## [What needs to be done]
The answer must consist of every line in the records below that contains the string "main".

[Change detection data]
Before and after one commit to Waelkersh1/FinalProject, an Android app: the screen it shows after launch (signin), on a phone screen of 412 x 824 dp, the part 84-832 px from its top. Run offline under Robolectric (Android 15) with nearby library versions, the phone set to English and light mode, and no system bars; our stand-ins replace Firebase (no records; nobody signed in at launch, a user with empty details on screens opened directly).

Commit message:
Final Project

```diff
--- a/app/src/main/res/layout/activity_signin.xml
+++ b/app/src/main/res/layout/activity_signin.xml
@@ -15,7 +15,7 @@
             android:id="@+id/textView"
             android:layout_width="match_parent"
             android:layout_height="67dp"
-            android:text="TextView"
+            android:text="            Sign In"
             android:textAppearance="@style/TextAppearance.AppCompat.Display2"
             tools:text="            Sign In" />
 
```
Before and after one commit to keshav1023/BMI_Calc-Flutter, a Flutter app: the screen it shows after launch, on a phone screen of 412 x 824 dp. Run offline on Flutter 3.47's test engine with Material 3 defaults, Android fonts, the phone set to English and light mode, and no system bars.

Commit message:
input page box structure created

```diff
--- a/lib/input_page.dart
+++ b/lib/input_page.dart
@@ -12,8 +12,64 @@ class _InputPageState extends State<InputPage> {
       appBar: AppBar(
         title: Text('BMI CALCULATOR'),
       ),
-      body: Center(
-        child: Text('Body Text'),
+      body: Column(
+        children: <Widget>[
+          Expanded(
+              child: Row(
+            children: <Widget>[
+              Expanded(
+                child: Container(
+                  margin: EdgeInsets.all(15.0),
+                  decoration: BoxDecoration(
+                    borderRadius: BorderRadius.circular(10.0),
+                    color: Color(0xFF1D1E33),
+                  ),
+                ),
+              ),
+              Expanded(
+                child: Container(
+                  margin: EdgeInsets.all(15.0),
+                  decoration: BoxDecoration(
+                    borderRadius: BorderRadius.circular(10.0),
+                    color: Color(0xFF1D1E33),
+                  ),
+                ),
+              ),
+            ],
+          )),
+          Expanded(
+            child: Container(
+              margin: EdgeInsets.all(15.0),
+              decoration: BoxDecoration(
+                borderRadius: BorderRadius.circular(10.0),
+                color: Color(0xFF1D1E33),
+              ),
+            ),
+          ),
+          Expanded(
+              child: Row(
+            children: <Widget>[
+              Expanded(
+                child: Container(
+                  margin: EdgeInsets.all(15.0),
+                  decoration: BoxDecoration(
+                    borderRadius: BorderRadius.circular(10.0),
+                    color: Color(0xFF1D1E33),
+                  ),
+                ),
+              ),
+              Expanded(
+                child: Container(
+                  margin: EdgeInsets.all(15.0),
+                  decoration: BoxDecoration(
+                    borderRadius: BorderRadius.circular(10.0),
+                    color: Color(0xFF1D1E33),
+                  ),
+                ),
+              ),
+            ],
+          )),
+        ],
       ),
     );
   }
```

## [Answer box]
--- a/app/src/main/res/layout/activity_signin.xml
+++ b/app/src/main/res/layout/activity_signin.xml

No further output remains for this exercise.